Record set>
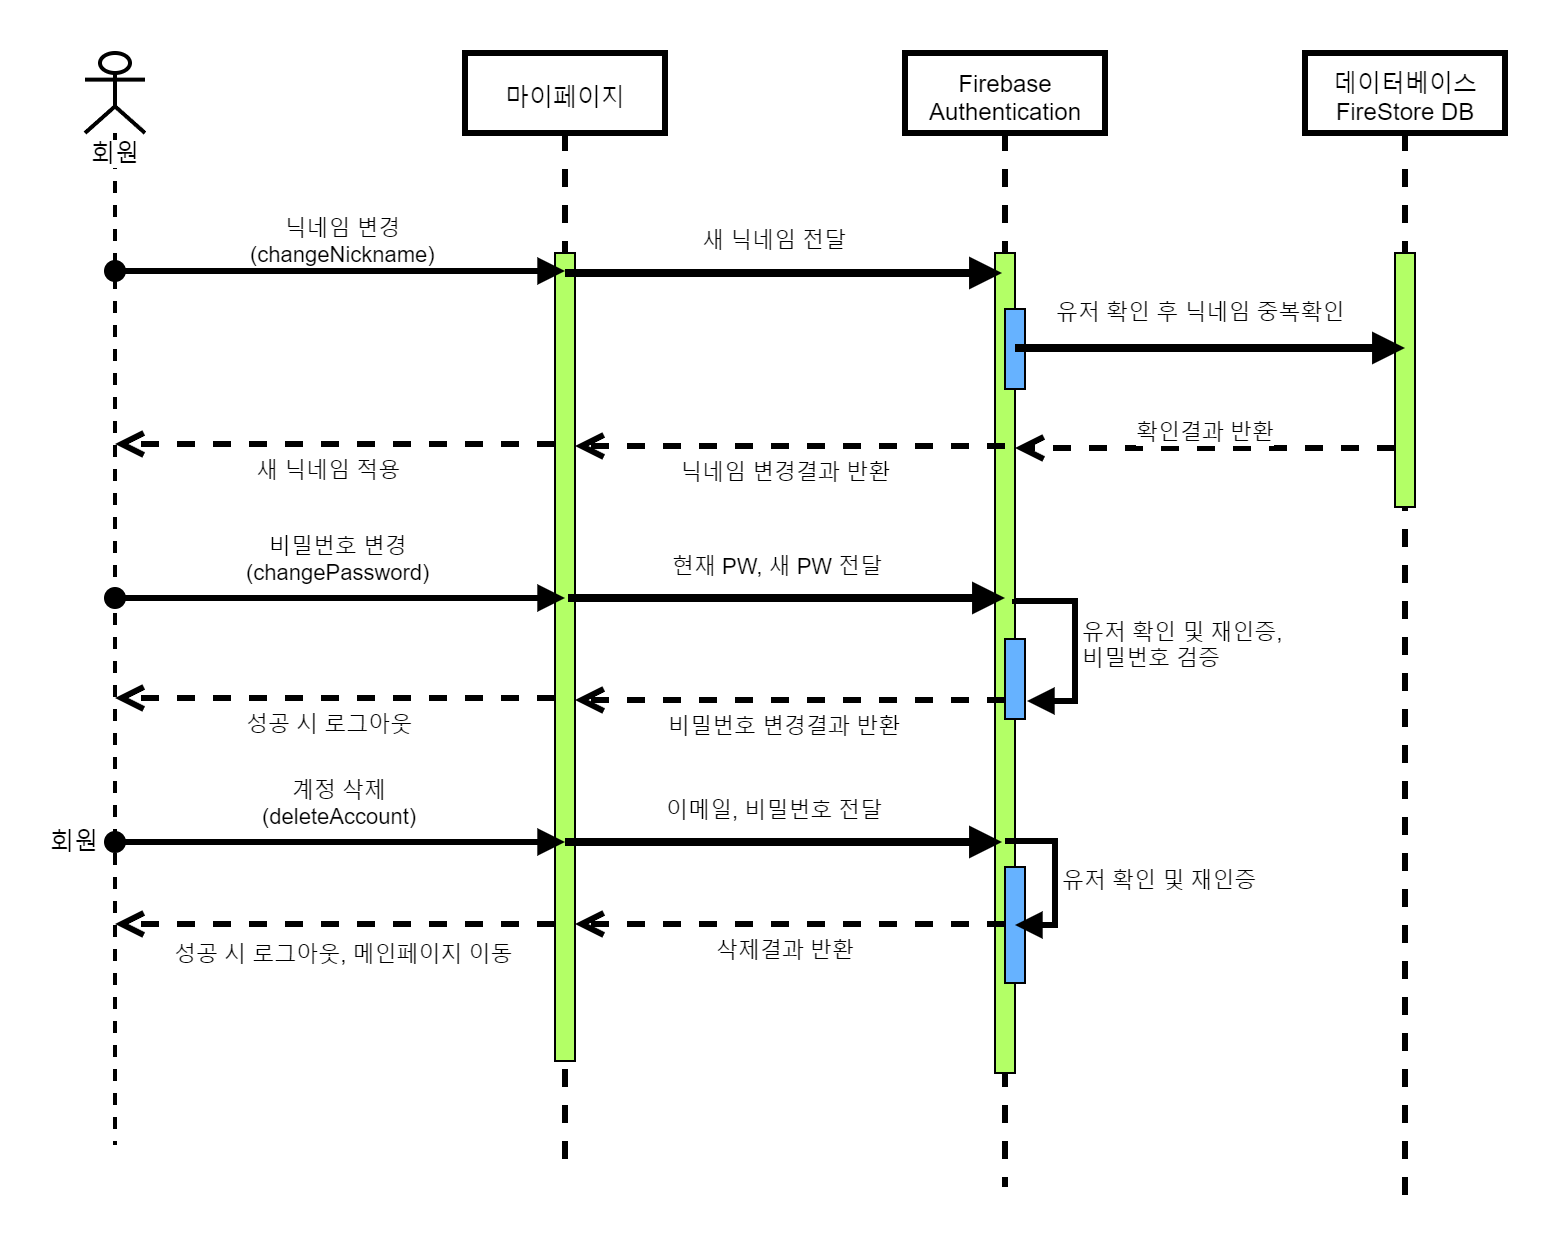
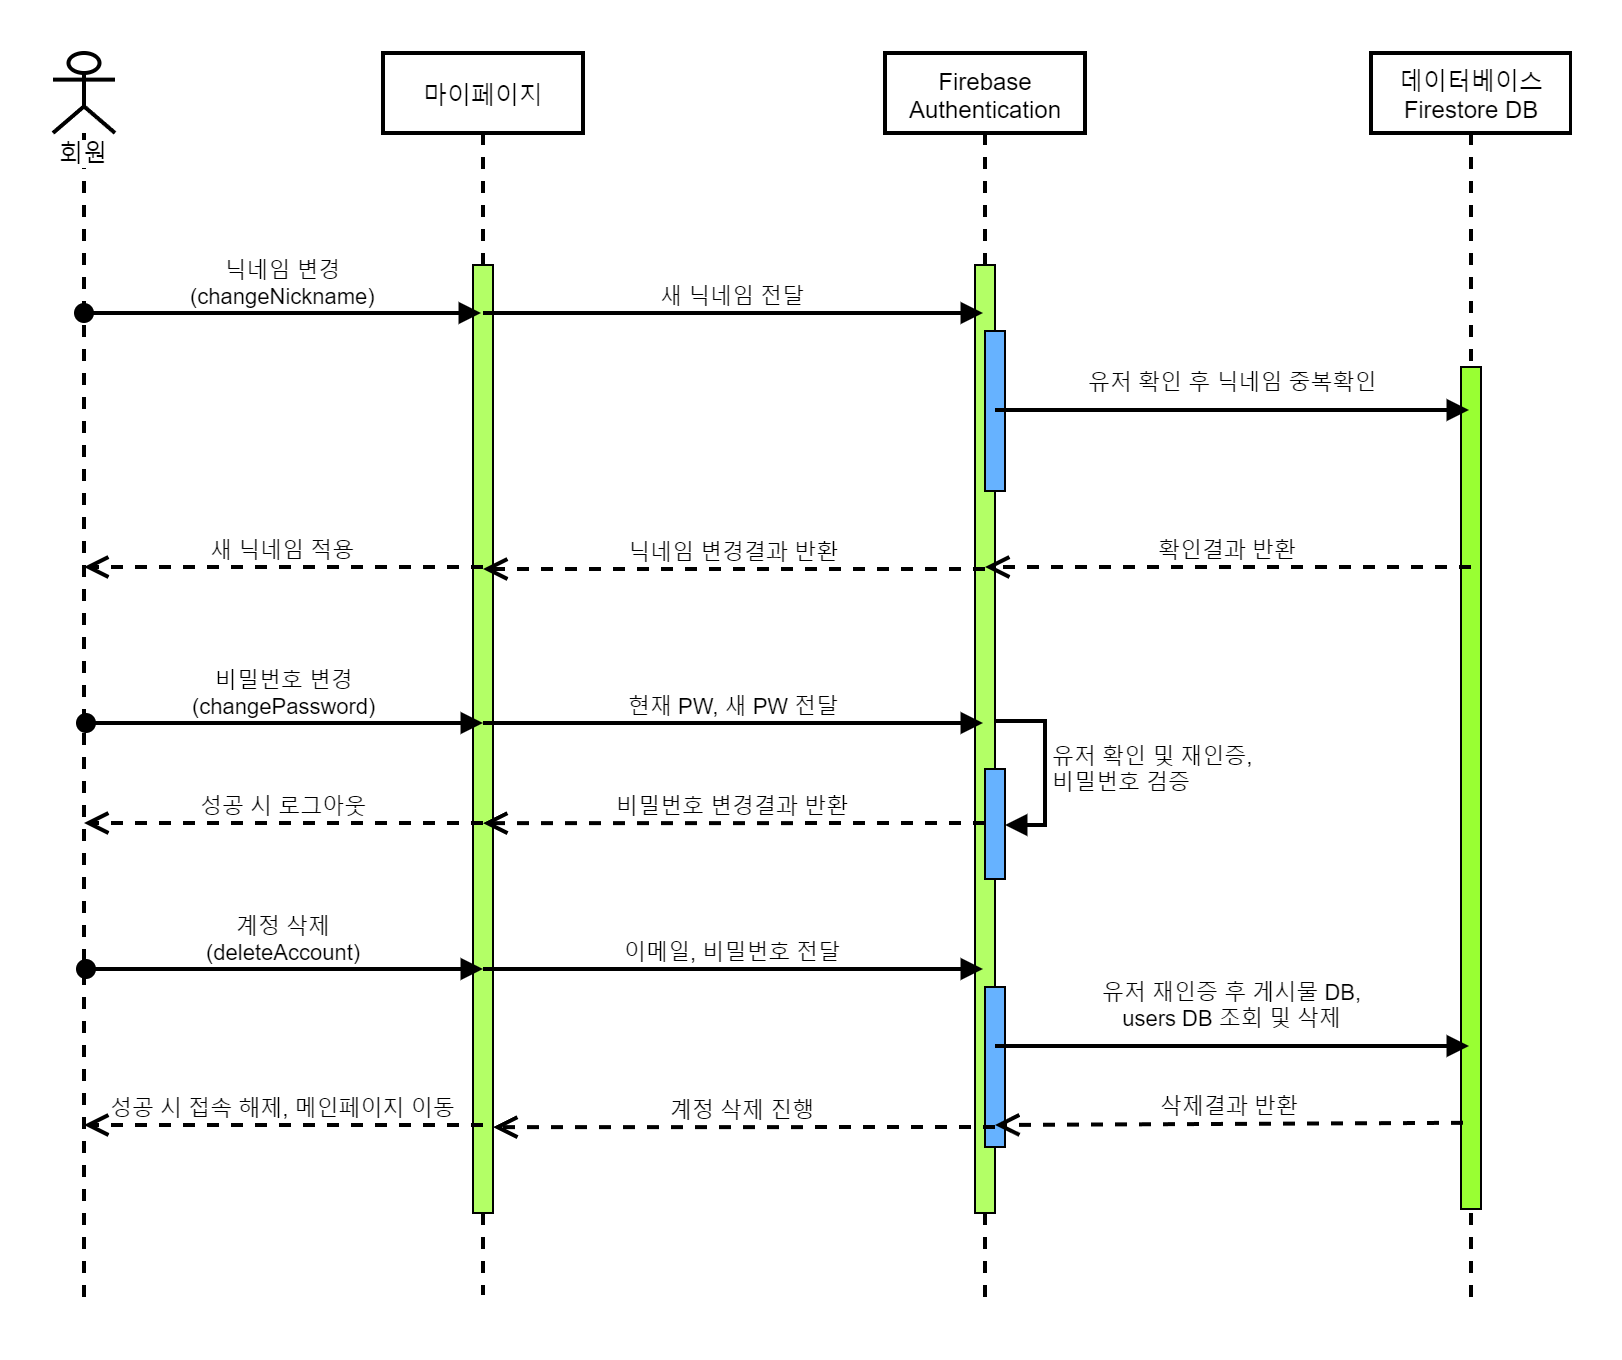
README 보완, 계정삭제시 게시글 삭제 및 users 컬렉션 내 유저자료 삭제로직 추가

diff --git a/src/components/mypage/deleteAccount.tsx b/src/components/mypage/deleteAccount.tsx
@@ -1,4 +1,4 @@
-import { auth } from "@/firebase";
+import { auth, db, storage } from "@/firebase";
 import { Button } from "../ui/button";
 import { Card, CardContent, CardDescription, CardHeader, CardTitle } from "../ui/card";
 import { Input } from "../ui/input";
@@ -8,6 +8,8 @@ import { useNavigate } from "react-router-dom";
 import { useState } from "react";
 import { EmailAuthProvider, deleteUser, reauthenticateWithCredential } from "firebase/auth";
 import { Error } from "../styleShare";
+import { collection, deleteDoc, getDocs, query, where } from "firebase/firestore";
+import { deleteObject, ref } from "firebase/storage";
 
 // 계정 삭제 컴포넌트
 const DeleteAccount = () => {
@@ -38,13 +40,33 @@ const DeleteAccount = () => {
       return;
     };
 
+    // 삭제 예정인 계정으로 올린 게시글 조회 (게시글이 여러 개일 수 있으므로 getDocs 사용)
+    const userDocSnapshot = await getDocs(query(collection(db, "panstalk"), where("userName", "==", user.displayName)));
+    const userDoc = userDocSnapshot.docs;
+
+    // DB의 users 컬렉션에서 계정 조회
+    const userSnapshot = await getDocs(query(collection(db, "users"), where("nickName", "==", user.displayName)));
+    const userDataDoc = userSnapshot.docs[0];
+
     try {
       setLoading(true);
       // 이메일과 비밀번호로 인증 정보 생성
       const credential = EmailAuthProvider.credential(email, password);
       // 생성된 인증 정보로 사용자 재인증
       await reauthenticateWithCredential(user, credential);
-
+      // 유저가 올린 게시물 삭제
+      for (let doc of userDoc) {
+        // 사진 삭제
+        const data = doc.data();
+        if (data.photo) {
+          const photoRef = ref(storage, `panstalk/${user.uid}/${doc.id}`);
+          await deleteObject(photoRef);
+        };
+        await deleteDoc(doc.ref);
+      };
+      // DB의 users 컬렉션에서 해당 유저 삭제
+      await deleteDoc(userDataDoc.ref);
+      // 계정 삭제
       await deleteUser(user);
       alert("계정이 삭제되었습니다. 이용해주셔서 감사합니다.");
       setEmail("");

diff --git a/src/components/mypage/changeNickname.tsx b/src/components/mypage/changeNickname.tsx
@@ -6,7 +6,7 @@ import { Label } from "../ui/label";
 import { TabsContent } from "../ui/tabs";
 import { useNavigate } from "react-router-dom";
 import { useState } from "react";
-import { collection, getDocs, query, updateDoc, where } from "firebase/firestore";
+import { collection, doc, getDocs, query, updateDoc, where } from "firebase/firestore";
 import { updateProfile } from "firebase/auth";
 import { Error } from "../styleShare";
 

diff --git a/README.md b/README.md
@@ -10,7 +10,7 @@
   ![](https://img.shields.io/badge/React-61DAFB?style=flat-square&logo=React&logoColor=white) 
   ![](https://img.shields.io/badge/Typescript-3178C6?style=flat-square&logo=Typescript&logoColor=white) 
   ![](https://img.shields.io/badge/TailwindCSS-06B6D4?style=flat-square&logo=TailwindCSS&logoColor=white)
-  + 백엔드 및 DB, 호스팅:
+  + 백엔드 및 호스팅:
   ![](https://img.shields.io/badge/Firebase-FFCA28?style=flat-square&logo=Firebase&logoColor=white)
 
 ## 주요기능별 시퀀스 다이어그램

The problem>
Looking at the records, report the number of lines that hold the string "deleteDoc", with no other text.

Answer to the problem>
3